▶ What needs to be done
Your answer should be every line of the records that contains the word "text", copied as it stands.

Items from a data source
..............................

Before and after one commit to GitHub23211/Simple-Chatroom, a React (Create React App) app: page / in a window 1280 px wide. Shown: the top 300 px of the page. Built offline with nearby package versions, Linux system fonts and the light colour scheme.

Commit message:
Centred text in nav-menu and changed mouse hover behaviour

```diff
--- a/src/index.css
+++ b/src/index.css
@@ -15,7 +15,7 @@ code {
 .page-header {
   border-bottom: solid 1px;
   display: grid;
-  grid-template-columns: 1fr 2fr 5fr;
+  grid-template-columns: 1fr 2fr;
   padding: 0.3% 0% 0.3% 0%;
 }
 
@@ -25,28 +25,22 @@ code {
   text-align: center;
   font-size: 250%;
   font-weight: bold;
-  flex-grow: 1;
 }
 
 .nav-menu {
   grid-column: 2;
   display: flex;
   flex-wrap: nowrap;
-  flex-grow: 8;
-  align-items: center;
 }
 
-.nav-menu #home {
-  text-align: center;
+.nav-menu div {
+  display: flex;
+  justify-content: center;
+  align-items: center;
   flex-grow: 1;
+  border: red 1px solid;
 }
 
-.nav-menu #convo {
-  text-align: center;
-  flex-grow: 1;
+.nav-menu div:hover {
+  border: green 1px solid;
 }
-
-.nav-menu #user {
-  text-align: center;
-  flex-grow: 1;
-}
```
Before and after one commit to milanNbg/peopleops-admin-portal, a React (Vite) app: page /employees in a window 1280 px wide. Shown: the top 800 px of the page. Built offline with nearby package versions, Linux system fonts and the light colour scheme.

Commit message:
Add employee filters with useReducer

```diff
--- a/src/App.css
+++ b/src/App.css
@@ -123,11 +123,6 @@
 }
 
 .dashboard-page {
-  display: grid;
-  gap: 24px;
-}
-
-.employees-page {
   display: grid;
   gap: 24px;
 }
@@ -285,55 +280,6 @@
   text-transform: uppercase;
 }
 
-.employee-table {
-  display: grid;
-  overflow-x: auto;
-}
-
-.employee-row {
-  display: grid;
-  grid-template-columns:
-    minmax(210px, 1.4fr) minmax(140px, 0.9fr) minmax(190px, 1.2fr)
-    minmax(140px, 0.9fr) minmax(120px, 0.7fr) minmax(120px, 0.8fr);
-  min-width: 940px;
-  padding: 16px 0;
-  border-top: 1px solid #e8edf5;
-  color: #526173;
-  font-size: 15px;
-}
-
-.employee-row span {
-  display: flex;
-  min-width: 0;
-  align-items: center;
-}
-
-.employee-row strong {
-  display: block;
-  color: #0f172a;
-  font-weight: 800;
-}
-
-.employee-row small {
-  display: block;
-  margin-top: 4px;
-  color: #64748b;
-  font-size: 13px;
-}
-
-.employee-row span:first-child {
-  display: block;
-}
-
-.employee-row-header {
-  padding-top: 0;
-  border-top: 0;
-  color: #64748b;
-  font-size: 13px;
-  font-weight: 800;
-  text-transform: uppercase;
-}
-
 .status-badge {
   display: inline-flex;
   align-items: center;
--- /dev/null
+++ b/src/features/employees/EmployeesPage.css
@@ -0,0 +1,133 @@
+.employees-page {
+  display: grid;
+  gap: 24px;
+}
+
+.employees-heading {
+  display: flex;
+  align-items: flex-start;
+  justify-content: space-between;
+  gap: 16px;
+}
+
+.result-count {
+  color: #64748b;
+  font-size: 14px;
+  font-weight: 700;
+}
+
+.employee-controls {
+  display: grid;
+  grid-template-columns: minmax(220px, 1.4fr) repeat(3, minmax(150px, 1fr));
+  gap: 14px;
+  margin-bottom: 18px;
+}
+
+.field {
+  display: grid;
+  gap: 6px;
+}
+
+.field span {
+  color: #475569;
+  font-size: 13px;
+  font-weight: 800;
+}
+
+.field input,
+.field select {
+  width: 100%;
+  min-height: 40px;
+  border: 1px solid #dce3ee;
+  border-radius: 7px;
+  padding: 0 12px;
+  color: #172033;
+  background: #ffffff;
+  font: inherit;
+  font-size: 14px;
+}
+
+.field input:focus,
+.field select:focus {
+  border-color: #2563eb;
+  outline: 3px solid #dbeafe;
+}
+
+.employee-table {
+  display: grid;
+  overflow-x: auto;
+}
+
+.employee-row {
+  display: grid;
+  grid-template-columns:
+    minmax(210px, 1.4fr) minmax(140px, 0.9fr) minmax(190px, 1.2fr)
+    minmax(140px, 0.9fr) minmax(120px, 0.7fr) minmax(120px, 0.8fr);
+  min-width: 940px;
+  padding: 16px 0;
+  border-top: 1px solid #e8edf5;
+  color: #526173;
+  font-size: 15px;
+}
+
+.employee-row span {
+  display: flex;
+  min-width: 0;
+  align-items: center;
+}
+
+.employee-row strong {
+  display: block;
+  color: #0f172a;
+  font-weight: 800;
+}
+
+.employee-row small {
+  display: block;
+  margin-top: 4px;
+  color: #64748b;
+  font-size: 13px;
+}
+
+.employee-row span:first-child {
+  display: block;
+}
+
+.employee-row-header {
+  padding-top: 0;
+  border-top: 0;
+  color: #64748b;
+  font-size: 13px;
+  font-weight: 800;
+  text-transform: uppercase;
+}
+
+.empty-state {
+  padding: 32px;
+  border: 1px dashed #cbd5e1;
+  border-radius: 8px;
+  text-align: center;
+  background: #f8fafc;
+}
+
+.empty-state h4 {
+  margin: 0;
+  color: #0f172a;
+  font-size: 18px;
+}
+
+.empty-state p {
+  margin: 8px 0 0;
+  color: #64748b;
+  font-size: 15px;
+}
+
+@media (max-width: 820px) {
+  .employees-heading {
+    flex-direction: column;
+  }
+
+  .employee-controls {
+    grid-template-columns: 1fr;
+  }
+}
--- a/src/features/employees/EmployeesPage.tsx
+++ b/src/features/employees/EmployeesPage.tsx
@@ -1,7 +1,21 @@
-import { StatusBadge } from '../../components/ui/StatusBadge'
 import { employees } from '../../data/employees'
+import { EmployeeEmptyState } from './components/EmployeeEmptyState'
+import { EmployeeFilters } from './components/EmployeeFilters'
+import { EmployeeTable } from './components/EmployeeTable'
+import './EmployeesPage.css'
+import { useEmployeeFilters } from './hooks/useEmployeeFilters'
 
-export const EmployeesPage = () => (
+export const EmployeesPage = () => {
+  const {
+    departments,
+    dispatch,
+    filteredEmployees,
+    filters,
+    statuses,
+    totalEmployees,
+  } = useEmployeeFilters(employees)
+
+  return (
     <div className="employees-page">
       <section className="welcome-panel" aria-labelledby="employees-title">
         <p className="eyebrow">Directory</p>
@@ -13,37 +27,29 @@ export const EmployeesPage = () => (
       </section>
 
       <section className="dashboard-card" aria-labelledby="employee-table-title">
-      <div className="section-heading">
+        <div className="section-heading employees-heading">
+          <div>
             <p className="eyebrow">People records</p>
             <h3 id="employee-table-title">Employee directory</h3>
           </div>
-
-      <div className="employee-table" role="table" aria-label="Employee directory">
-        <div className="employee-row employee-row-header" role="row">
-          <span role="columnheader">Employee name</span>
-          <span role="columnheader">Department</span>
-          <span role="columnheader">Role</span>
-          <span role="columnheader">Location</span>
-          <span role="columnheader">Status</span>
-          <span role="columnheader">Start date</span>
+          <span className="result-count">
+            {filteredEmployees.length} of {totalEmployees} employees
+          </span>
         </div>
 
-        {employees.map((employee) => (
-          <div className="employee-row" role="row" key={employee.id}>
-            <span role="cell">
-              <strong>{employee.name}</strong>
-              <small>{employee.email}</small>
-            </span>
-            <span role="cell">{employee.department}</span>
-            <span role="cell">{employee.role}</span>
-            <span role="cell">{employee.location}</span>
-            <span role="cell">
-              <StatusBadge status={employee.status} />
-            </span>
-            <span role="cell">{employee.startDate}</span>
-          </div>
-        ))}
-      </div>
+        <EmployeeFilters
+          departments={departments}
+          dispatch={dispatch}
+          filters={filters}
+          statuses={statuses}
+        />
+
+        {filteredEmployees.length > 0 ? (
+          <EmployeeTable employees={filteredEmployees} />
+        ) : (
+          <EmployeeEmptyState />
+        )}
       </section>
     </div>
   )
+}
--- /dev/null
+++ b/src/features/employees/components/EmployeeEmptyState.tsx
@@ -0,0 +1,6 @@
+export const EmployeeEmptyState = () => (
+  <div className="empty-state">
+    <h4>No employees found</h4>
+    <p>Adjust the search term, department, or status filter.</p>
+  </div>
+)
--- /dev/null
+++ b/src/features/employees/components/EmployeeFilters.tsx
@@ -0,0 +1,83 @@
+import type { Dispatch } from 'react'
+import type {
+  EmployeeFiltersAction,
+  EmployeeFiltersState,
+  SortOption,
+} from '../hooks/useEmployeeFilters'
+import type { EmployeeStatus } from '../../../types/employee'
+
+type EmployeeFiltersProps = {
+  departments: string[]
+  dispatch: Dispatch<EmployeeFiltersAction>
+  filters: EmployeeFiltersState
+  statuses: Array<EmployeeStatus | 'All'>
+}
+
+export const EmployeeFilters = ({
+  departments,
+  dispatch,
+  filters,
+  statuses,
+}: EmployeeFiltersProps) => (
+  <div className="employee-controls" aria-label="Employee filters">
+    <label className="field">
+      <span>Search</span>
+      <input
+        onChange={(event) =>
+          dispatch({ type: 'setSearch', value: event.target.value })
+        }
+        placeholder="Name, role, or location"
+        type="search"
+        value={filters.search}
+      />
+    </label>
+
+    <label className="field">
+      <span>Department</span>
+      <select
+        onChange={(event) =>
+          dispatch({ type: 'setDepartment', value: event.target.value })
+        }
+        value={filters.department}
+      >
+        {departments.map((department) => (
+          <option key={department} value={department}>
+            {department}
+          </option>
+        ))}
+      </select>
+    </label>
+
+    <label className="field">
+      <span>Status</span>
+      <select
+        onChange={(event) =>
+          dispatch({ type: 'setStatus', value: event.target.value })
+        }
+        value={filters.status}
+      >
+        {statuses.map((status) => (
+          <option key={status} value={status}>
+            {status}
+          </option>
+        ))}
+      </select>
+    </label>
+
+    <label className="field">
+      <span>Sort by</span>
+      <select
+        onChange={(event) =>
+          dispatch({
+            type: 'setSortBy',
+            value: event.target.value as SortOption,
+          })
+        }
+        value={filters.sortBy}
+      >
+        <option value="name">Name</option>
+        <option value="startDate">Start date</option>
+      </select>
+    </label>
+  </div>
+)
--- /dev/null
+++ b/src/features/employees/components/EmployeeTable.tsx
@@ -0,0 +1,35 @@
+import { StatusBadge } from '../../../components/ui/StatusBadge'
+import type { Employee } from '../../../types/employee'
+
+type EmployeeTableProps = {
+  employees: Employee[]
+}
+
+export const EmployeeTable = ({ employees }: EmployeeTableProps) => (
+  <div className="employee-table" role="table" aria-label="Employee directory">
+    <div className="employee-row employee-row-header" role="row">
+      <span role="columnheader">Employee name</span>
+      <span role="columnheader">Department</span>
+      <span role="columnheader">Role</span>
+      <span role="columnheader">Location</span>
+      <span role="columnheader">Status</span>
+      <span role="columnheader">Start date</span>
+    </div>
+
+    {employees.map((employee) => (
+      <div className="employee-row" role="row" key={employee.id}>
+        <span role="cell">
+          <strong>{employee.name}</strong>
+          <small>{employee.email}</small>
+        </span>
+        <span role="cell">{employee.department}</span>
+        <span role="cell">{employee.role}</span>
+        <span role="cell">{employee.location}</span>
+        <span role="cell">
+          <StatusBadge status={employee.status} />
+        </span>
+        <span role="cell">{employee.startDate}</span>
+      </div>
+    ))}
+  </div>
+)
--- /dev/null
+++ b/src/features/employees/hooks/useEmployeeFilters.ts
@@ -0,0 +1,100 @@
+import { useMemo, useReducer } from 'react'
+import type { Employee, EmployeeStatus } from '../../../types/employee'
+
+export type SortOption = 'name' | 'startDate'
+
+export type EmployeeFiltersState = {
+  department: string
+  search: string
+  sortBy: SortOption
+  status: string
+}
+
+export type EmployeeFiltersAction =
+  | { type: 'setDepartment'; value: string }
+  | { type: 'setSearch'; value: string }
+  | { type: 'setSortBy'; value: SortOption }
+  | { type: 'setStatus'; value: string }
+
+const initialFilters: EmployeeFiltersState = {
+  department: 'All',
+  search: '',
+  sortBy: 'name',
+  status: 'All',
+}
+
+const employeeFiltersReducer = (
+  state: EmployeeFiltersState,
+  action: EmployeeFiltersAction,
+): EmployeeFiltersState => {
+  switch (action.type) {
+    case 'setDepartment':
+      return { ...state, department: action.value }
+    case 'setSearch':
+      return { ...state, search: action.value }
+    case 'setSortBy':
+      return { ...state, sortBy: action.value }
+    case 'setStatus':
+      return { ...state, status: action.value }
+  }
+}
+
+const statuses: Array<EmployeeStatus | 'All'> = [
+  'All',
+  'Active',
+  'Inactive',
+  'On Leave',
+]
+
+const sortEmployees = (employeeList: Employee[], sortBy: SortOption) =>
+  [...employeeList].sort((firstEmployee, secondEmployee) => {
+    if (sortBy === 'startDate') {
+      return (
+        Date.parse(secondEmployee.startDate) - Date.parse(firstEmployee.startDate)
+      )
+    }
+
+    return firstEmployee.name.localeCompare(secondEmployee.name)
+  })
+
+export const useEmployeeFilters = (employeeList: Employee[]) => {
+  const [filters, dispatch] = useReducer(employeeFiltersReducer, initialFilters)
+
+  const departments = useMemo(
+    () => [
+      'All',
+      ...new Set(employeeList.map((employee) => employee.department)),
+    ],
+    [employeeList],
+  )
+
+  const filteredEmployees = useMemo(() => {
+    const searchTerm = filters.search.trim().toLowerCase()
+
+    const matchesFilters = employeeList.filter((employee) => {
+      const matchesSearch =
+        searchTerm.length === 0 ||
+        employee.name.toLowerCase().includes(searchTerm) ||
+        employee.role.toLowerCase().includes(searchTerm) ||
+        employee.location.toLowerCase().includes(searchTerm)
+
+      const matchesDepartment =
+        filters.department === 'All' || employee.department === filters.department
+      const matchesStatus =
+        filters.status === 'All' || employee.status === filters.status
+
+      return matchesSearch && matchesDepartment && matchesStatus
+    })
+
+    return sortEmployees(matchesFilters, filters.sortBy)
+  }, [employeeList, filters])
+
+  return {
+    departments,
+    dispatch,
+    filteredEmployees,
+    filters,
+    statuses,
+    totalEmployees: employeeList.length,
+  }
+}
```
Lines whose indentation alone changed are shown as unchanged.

..............................

▶ Response box
Centred text in nav-menu and changed mouse hover behaviour
   text-align: center;
-  text-align: center;
-  text-align: center;
-  text-align: center;
   text-transform: uppercase;
-  text-transform: uppercase;
+  text-transform: uppercase;
+  text-align: center;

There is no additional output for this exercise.